• Every day, wake up at 7.30am because setting an alarm during an interminable lockdown is a good idea so you don’t sleep til 10.09am and then tell yourself that now is the Time You Are Going to Try to Write.

 

  • Do exactly 30 minutes of free writing because that’s what you set the alarm for, and setting the alarm, as outlined above, is the only way to get things done in an interminable lockdown where time is both thick and fast, and really, that phrase has not meant much to you before now, until now, but now it is just right.

 

  • Make weekends have meaning by making them Writing Days, which means TWO boxes of BBQ Shapes, FIVE cups of peppermint tea, ONE sleeve of Oreos, TWO cups of coffee, because any more means unbelievable reflux, ONE large sandwich that you type-eat, LOTS of Irish music because this play is set by a sea, and something about fiddles and breathy Gaelic lyrics makes you think of the wind-beaten coasts of Inis Oirr, which you have even visited, back when you could visit places.

 

  • Make a playlist specifically for a subplot of the play, which then sticks around, even when the subplot proves a red herring and not in a good way, but keep listening, because playlists based around songs about heroes are extremely confidence-boosting and highly recommended for plodding through an interminable lockdown and a evil pandemic.

 

  • Make your friend meet you for Sunday morning dramaturgy chats where you are both in your pyjamas, with a dog’s nose in the crook of one arm and a cat’s tail swishing in and out of the other frame, and if it took a pandemic to teach us that this is how all dramaturgy meetings should be? Then I still would not repeat this year not for anything, der.

 

  • Make your friends crowd into a Brady Bunch-and-cousins-level Zoom session to read out this play written for 16 teenage actors, and balloon quietly with joy when they laugh at a joke that you secretly worried was unfunny.

 

  • Find people in the arts who want to help other people write and make, even in times of crisis, and share the work with them, and see if this can help you keep swimming and keep grasping your little sweaty fingers onto that leaky pen, in amongst the rollicking waves of 2020.

 

 

And here we are.
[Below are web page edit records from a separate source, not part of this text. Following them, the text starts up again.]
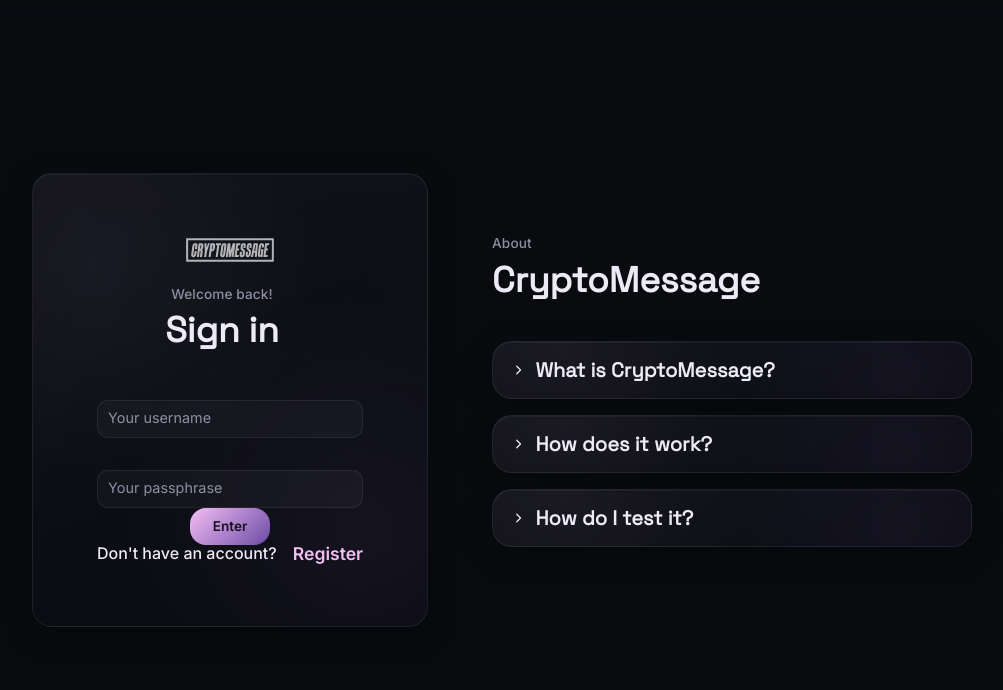
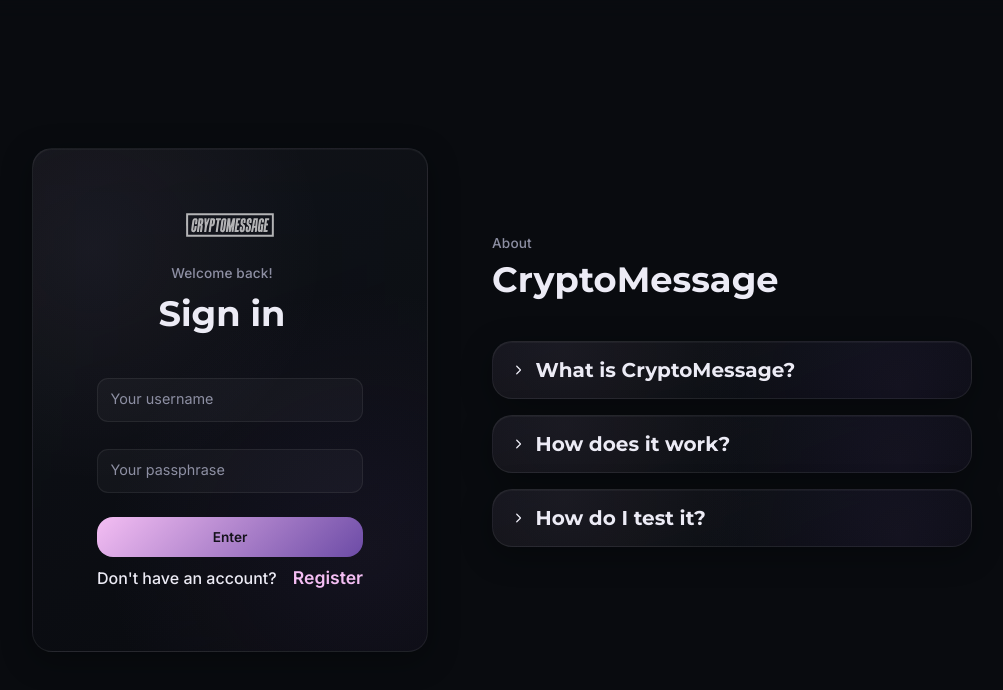
Before and after one commit to camilo6castell/cryptomessage-client, a React (Vite) app: page /login in a window 1280 px wide. Shown: the top 690 px of the page, without its empty margins (138-1141 px from the left). Built offline with nearby package versions, Linux system fonts and the light colour scheme; no server answers; what jdenticon would draw is missing.

Commit message:
ui form refactor

```diff
--- a/package.json
+++ b/package.json
@@ -13,7 +13,7 @@
   "dependencies": {
     "@fontsource/inter": "^5.2.8",
     "@fontsource/jetbrains-mono": "^5.2.8",
-    "@fontsource/space-grotesk": "^5.2.10",
+    "@fontsource/montserrat": "^5.3.0",
     "@stomp/stompjs": "^7.0.0",
     "@swc/core": "^1.15.43",
     "jdenticon": "^3.3.0",
--- a/src/app/containers/ChatListContainer.tsx
+++ b/src/app/containers/ChatListContainer.tsx
@@ -1,11 +1,9 @@
 import { ReactElement } from 'react';
 import { ChatList } from '../ui/components/chatlist/ChatList';
 import { useLoadChats } from '../core/hooks/useLoadChats';
-import { useLoadMessages } from '../core/hooks/useLoadMessages';
 
 export const ChatListContainer = (): ReactElement => {
   const { chatList, loadingChats, errorLoadingChats } = useLoadChats();
-  void useLoadMessages();
   return (
     <ChatList
       chatList={chatList}
--- a/src/app/core/state/reducer.ts
+++ b/src/app/core/state/reducer.ts
@@ -129,7 +129,9 @@
   [Actions.SetMessages]: (
     state: IAppState,
     payload: { chatId: number; messages: IMessage[] }
-  ): IAppState => ({
+  ): IAppState => {
+    const isActive = state.app.selectedChatId === payload.chatId;
+    return {
       ...state,
       user: {
         ...state.user,
@@ -138,13 +140,20 @@
             ? {
                 ...chat,
                 messages: payload.messages,
-              lastMessage:
-                payload.messages[payload.messages.length - 1] ?? null,
+                lastMessage: (() => {
+                  const last =
+                    payload.messages[payload.messages.length - 1] ?? null;
+                  if (last && isActive) {
+                    return { ...last, isRead: true };
+                  }
+                  return last;
+                })(),
               }
             : chat
         ),
       },
-  }),
+    };
+  },
   [Actions.AddMessage]: (state: IAppState, payload: IMessage): IAppState => ({
     ...state,
     user: {
--- a/src/app/ui/components/chatlist/pieces/ChatWindow.tsx
+++ b/src/app/ui/components/chatlist/pieces/ChatWindow.tsx
@@ -36,7 +36,10 @@
 
     if (!hasUnread) return;
 
-    void markAsRead(chat.chatId);
+    // Fire-and-forget: local state is already optimistic (SetMessages
+    // marks lastMessage as read for the active chat), so we just need
+    // to persist the read status on the server.
+    markAsRead(chat.chatId).catch(console.error);
   }, [chat.chatId, messages, state.user.userId]);
 
   /* ================= AUTO SCROLL ================= */
--- a/src/app/ui/components/contactlist/ContactList.tsx
+++ b/src/app/ui/components/contactlist/ContactList.tsx
@@ -66,7 +66,7 @@
 
   ${darkGlassEffect}
   border-radius: 0;
-  border-left: none;
+  border-left: 1px solid ${({ theme }) => theme.surface.borderSubtle};
 
   .contact-list__header {
     width: 100%;
@@ -90,7 +90,7 @@
   }
 
   .list {
-    padding: 0.4rem 0.6rem 0.6rem;
+    padding: 0.5rem 0.75rem 0.75rem;
     width: 100%;
   }
 `;
--- a/src/app/ui/components/contactlist/pieces/ContactItem.tsx
+++ b/src/app/ui/components/contactlist/pieces/ContactItem.tsx
@@ -84,24 +84,29 @@
   align-items: center;
   gap: 0.75rem;
 
-  padding: 0.65rem 0.75rem;
-  margin-bottom: 0.4rem;
-  border-radius: 0.85rem;
+  padding: 0.7rem 0.85rem;
+  margin-bottom: 0.35rem;
+  border-radius: 0.7rem;
+  border: 1px solid ${({ theme }) => theme.surface.borderSubtle};
+  background: ${({ theme }) =>
+    theme.mode === 'dark' ? 'rgba(255,255,255,0.02)' : 'rgba(0,0,0,0.01)'};
   cursor: pointer;
 
   transition:
     background-color 0.15s ${({ theme }) => theme.animation.easing.default},
-    box-shadow 0.15s ${({ theme }) => theme.animation.easing.default};
+    box-shadow 0.15s ${({ theme }) => theme.animation.easing.default},
+    border-color 0.15s ${({ theme }) => theme.animation.easing.default};
 
   &:hover {
     background-color: ${({ theme }) => theme.surface.interactiveHover};
+    border-color: ${({ theme }) => theme.color.highlightTint10};
     box-shadow: ${({ theme }) => theme.shadow.sm};
   }
 
   .contact-info {
     display: flex;
     flex-direction: column;
-    gap: 0.4rem;
+    gap: 0.45rem;
     flex: 1;
     min-width: 0;
   }
--- a/src/app/ui/components/welcome/Form.tsx
+++ b/src/app/ui/components/welcome/Form.tsx
@@ -88,10 +88,19 @@
     ${({ theme }) => theme.animation.easing.default} both;
 
   z-index: 1;
+
+  gap: 0.25rem;
+
+  button[type='submit'] {
+    margin-top: 1.25rem;
+    width: 100%;
+  }
+
   .aux-link-container {
     display: flex;
     justify-content: center;
     align-items: center;
+    margin-top: 0.5rem;
   }
   span {
     padding-right: 1rem;
--- a/src/app/ui/components/welcome/pieces/FormInput.tsx
+++ b/src/app/ui/components/welcome/pieces/FormInput.tsx
@@ -44,7 +44,7 @@
 const StyledFormInput = styled(GenericContainer)`
   align-items: flex-start;
   position: relative;
-  padding: 2rem 0 0;
+  padding: 1.4rem 0 0;
 
   .form__field {
     font-family: inherit;
@@ -54,8 +54,9 @@
     outline: 0;
     font-size: ${({ theme }) => theme.typography.fontSize.md};
     color: ${({ theme }) => theme.surface.textPrimary};
-    padding: 0.6rem 0.7rem;
-    background: ${({ theme }) => (theme.mode === 'dark' ? 'rgba(255,255,255,0.03)' : 'transparent')};
+    padding: 0.8rem 0.85rem;
+    background: ${({ theme }) =>
+      theme.mode === 'dark' ? 'rgba(255,255,255,0.03)' : 'transparent'};
     transition:
       border-color 0.2s ${({ theme }) => theme.animation.easing.default},
       box-shadow 0.2s ${({ theme }) => theme.animation.easing.default};
@@ -69,8 +70,8 @@
   .form__field:placeholder-shown ~ .form__label {
     font-size: ${({ theme }) => theme.typography.fontSize.md};
     cursor: text;
-    top: 2.7rem;
-    padding-left: 0.7rem;
+    top: 2.3rem;
+    padding-left: 0.85rem;
     color: ${({ theme }): string => theme.surface.textMuted};
     font-weight: 400;
   }
@@ -79,7 +80,7 @@
   .form__field:focus ~ .form__label,
   .form__field:not(:placeholder-shown) ~ .form__label {
     position: absolute;
-    top: 0.8rem;
+    top: 0.5rem;
     display: block;
     transition: 0.2s;
     font-size: ${({ theme }) => theme.typography.fontSize.sm};
--- a/src/app/ui/elements/Button.tsx
+++ b/src/app/ui/elements/Button.tsx
@@ -101,7 +101,7 @@
 const StyledButton = styled.button<{
   $variant: 'primary' | 'secondary' | 'danger' | 'ghost';
 }>`
-  padding: 0.65rem 1.4rem;
+  padding: 0.75rem 1.6rem;
   border: none;
   border-radius: 1rem;
 
--- a/src/app/ui/styles/config/Themes.tsx
+++ b/src/app/ui/styles/config/Themes.tsx
@@ -21,7 +21,7 @@
 
 export const fontConfig: FontConfig = {
   mainFontFamily: "'Inter', sans-serif",
-  displayFontFamily: "'Space Grotesk', sans-serif",
+  displayFontFamily: "'Montserrat', sans-serif",
   monoFontFamily: "'JetBrains Mono', monospace",
   mainFontWeight: 450,
 };
--- a/src/app/ui/styles/index.tsx
+++ b/src/app/ui/styles/index.tsx
@@ -9,8 +9,8 @@
 import '@fontsource/inter/latin-400.css';
 import '@fontsource/inter/latin-500.css';
 import '@fontsource/inter/latin-600.css';
-import '@fontsource/space-grotesk/latin-500.css';
-import '@fontsource/space-grotesk/latin-700.css';
+import '@fontsource/montserrat/latin-500.css';
+import '@fontsource/montserrat/latin-700.css';
 import '@fontsource/jetbrains-mono/latin-400.css';
 import '@fontsource/jetbrains-mono/latin-500.css';
 
```
Also changed, not shown: 1 other file (tests, documents, lock files or other folders). Lines whose indentation alone changed are shown as unchanged.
I’m very pleased that this somehow happened: a new play during a pandemic. You can read all about the process here. You can also buy copies here.